Antelope Island Chukars are a species of introduced upland game birds that came from Eurasia that have become well established on the island because the habitat is similar to where they originally were from. Antelope Island Chukars can be found reliably throughout the year and quite often you will hear them before you see them.
Birders and bird photographers from out of state flock to the island hoping to see and photograph these upland game birds. Birders might want to tick them off their lists and bird photographers hope to get images of these wild, chicken like birds. I have had friends visit Utah that just “have to see” Chukars!
I have an extensive Chukar portfolio after spending so much time on the island and thought I’d share some of the photos.
This first image of a resting Chukar chick was taken in June of 2012. An adult was nearby and there were several of the tiny chicks foraging right next to the road. It is easy to see how their cryptic juvenal plumage helps them blend right into their habitat for protection.
This immature Chukar photo also illustrates how well the plumage of immature Chukars helps to keep them hidden from predators of the sky and the ground. I would estimate that this chukar is approximately 7 to 8 weeks old because of the changes in the plumage compared to the small chick. The crown is smooth, not downy, the ear patch shows a tawny color and the first dark spots have developed on the neck that will later become a black necklace. This image was taken in August of 2015.

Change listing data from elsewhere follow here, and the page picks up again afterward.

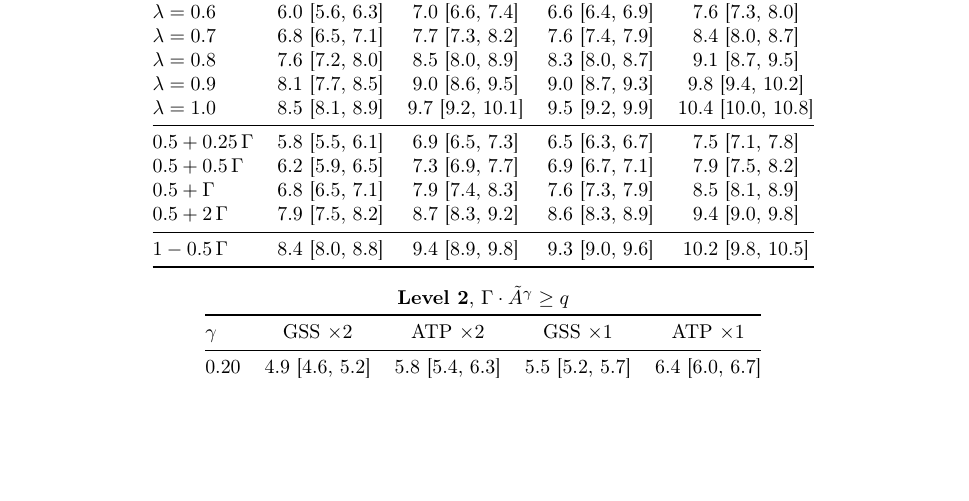
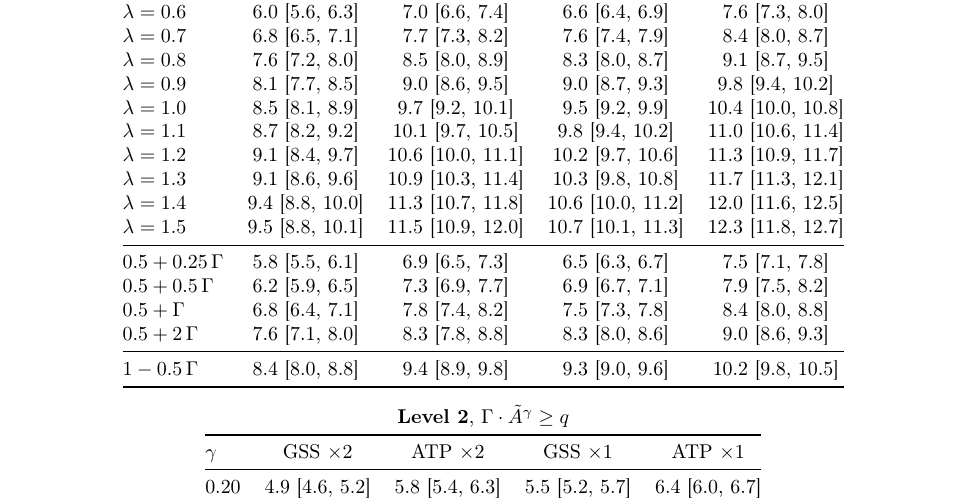
Before and after one commit to aoliveram/Networks-Decide-for-Us, a LaTeX document (docs/MAKING-IT-BOTTOM-UP.tex, which reads output/06f_rule_robustness/table_level1.tex): part of page 13 of 44, cut so that both start at the same text, the shorter picture padded with empty space. Compiled offline with pdfLaTeX.

Commit message:
Relaunch with lambda up to 1.5: figures and tables

```diff
--- a/output/06f_rule_robustness/table_level1.tex
+++ b/output/06f_rule_robustness/table_level1.tex
@@ -8,11 +8,16 @@ $\lambda = 0.7$ & 6.8 [6.5, 7.1] & 7.7 [7.3, 8.2] & 7.6 [7.4, 7.9] & 8.4 [8.0, 8
 $\lambda = 0.8$ & 7.6 [7.2, 8.0] & 8.5 [8.0, 8.9] & 8.3 [8.0, 8.7] & 9.1 [8.7, 9.5] \\
 $\lambda = 0.9$ & 8.1 [7.7, 8.5] & 9.0 [8.6, 9.5] & 9.0 [8.7, 9.3] & 9.8 [9.4, 10.2] \\
 $\lambda = 1.0$ & 8.5 [8.1, 8.9] & 9.7 [9.2, 10.1] & 9.5 [9.2, 9.9] & 10.4 [10.0, 10.8] \\
+$\lambda = 1.1$ & 8.7 [8.2, 9.2] & 10.1 [9.7, 10.5] & 9.8 [9.4, 10.2] & 11.0 [10.6, 11.4] \\
+$\lambda = 1.2$ & 9.1 [8.4, 9.7] & 10.6 [10.0, 11.1] & 10.2 [9.7, 10.6] & 11.3 [10.9, 11.7] \\
+$\lambda = 1.3$ & 9.1 [8.6, 9.6] & 10.9 [10.3, 11.4] & 10.3 [9.8, 10.8] & 11.7 [11.3, 12.1] \\
+$\lambda = 1.4$ & 9.4 [8.8, 10.0] & 11.3 [10.7, 11.8] & 10.6 [10.0, 11.2] & 12.0 [11.6, 12.5] \\
+$\lambda = 1.5$ & 9.5 [8.8, 10.1] & 11.5 [10.9, 12.0] & 10.7 [10.1, 11.3] & 12.3 [11.8, 12.7] \\
 \midrule
 $0.5 + 0.25\,\Gamma$ & 5.8 [5.5, 6.1] & 6.9 [6.5, 7.3] & 6.5 [6.3, 6.7] & 7.5 [7.1, 7.8] \\
 $0.5 + 0.5\,\Gamma$ & 6.2 [5.9, 6.5] & 7.3 [6.9, 7.7] & 6.9 [6.7, 7.1] & 7.9 [7.5, 8.2] \\
-$0.5 + \Gamma$ & 6.8 [6.5, 7.1] & 7.9 [7.4, 8.3] & 7.6 [7.3, 7.9] & 8.5 [8.1, 8.9] \\
-$0.5 + 2\,\Gamma$ & 7.9 [7.5, 8.2] & 8.7 [8.3, 9.2] & 8.6 [8.3, 8.9] & 9.4 [9.0, 9.8] \\
+$0.5 + \Gamma$ & 6.8 [6.4, 7.1] & 7.8 [7.4, 8.2] & 7.5 [7.3, 7.8] & 8.4 [8.0, 8.8] \\
+$0.5 + 2\,\Gamma$ & 7.6 [7.1, 8.0] & 8.3 [7.8, 8.8] & 8.3 [8.0, 8.6] & 9.0 [8.6, 9.3] \\
 \midrule
 $1 - 0.5\,\Gamma$ & 8.4 [8.0, 8.8] & 9.4 [8.9, 9.8] & 9.3 [9.0, 9.6] & 10.2 [9.8, 10.5] \\
 \bottomrule
```
Also changed, not shown: plots/05_unified_diffusion/ATP_x1/unified_premium_heatmaps_central.pdf, plots/05_unified_diffusion/ATP_x1/unified_premium_heatmaps_closeness.pdf, plots/05_unified_diffusion/ATP_x1/unified_premium_heatmaps_eigen.pdf, plots/05_unified_diffusion/ATP_x1/unified_premium_heatmaps_marginal.pdf, plots/05_unified_diffusion/ATP_x1/unified_premium_heatmaps_random.pdf, plots/05_unified_diffusion/ATP_x2/lambda_ext/unified_premium_heatmaps_central.pdf (deleted), plots/05_unified_diffusion/ATP_x2/lambda_ext/unified_premium_heatmaps_closeness.pdf (deleted), plots/05_unified_diffusion/ATP_x2/lambda_ext/unified_premium_heatmaps_eigen.pdf (deleted), plots/05_unified_diffusion/ATP_x2/lambda_ext/unified_premium_heatmaps_marginal.pdf (deleted), plots/05_unified_diffusion/ATP_x2/lambda_ext/unified_premium_heatmaps_random.pdf (deleted), plots/05_unified_diffusion/ATP_x2/unified_premium_heatmaps_central.pdf, plots/05_unified_diffusion/ATP_x2/unified_premium_heatmaps_closeness.pdf, plots/05_unified_diffusion/ATP_x2/unified_premium_heatmaps_eigen.pdf, plots/05_unified_diffusion/ATP_x2/unified_premium_heatmaps_marginal.pdf, 20 more files, 103 other files.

Chukars can be found practically any where on the island but I still think it is unique to find them on the shoreline of the Great Salt Lake which is unique in itself. This juvenile chukar appears to be a bit younger than the one in the image above because there are no signs of the dark spots on its neck. This image was taken in June of 2012 and was likely from a successful first brood.
There is a large size difference when comparing this juvenile with the chick in the first image which was taken just two days before this image was taken. The younger chick was likely the result of a second brood. The first brood of the chukars of the younger chick may not have been successful and they may have had another brood.
This juvenile chukar is about 10 weeks old, in a post juvenal plumage phase and has started to show signs of the anterior flank bars. By the time this juvenile was 18 weeks old it will have completed its molt into its Basic I plumage and look very much like the adult except for two juvenal primary feathers. This photo was taken in September of 2011.
Now this adult is not molting, it is showing feather damage from a possible attack of some sort. The attack may have been from another chukar fighting for breeding rights, it may have escaped from a coyote that tried to take it as prey or perhaps even from a Golden Eagle. But a “normal” adult chukar molt would not look like this at all, worn feathers on adults are replaced gradually. Photo taken in June of 2013.
This portrait of a Chukar adult was taken in March of 2015 which is about the time the males start fighting when other males enter their breeding territory. Those “fights” can be intense. During that time of the year it isn’t uncommon to see some of the males with a few feathers missing because of the territorial aggression.
The first time I saw Chukars on Antelope Island before I moved here was on a trip to Utah and I was one of those bird photographers that just “had to photograph a Chukar”. They seemed so exotic to me even though I was visiting from Florida where there are tons of birds Utahns would find exotic. I was dancing inside myself when I took this image.
And even now I dance inside myself while photographing Antelope Island Chukars. This photo of an adult Chukar was taken a few weeks ago on the island.
They are handsome upland game birds and I love that black necklace next to their creamy throats, the red orbital rings, bill and legs along with the boldly striped flanks and their soft looking grayish brown to buffy body plumage.
And I love to hear them calling from the rocks.
Antelope Island Chukars don’t just attract out of town visitors to the island, they still call in locals like myself to see, hear and photograph them.
Life is good.
*There was a problem earlier today when people tried to comment and got an error message saying “Error invalid email address” that was caused by a WordPress plugin. I have fixed that now.
Sorry for not including my techs, there were too many images.